What is printed must match, line for line, the records from their first line through the line containing "The browser window", with pictures left out.

--------

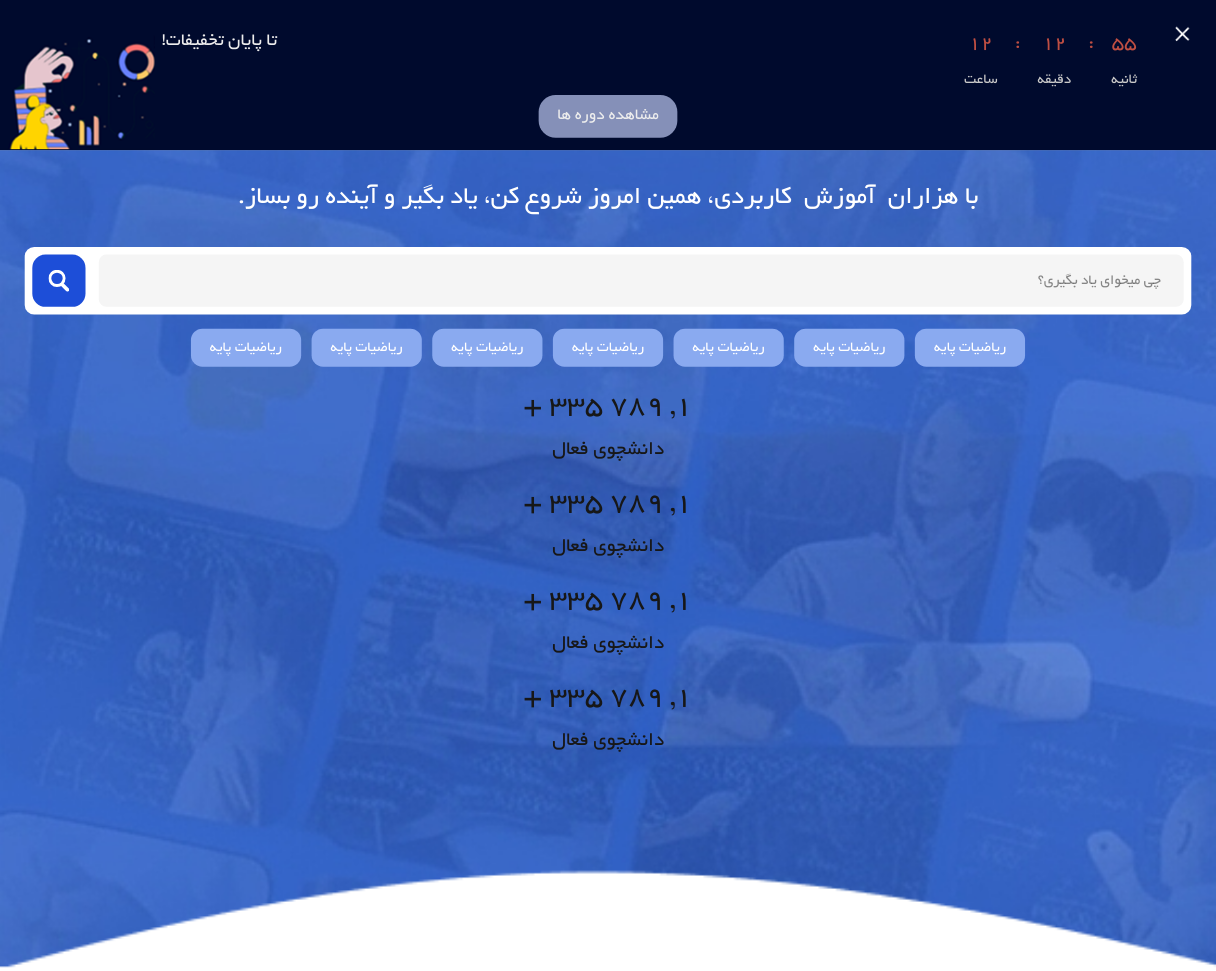
Repository: sinafath/fradars
Page: /
The author's editor kept a copy of each file at every save. The page is drawn from the files as they stood at one save, then again after the next save.
The browser window is 1280 px wide. The pictures show the whole page, at 95% of full size.
The project was rebuilt for these pictures with package versions that can differ from the ones it lists, and the page was loaded fresh each time. The framework's server and built-in components were replaced by stand-ins that run in the browser. Also part of the build but not shown: next.config.ts.

Above is the page before, as saved 2025-09-21 20:13:17.

After the next save:
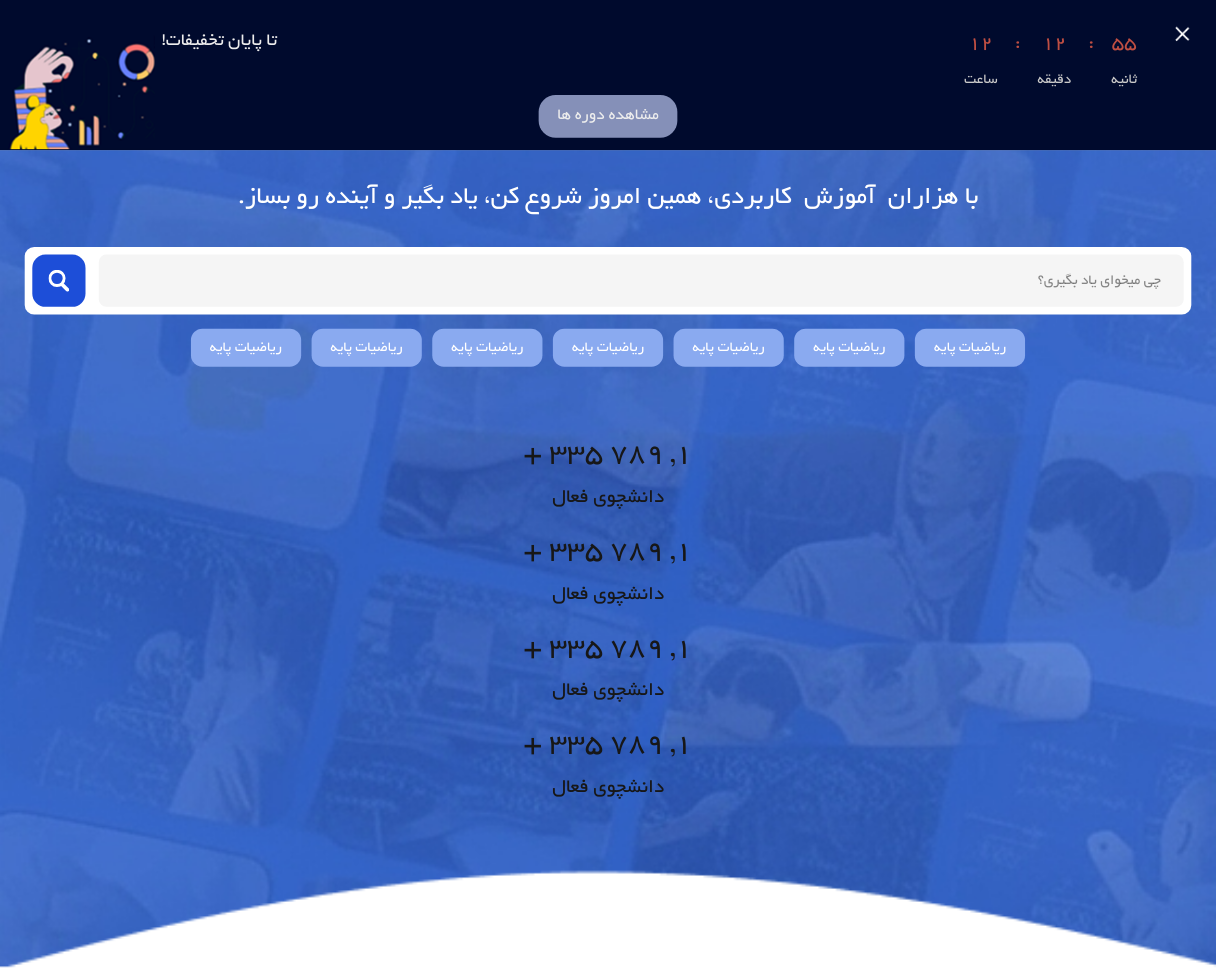
Saved 47 s later.
--- a/src/app/page.tsx
+++ b/src/app/page.tsx
@@ -68,7 +68,7 @@
           height={377}
         />
       </Column>
-      <Column className="gap-[17px] text-center pt-[20px] ">
+      <Column className="gap-[17px] text-center pt-[70px] ">
         <Column className="gap-[4px]">
           <div className="text-[32px]"> 1, 789 335 +</div>
           <div className="text-[22px]">دانشچوی فعال</div>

--------

■ **SOLVED PROBLEM**
Repository: sinafath/fradars
Page: /
The author's editor kept a copy of each file at every save. The page is drawn from the files as they stood at one save, then again after the next save.
The browser window is 1280 px wide. The pictures show the whole page, at 95% of full size.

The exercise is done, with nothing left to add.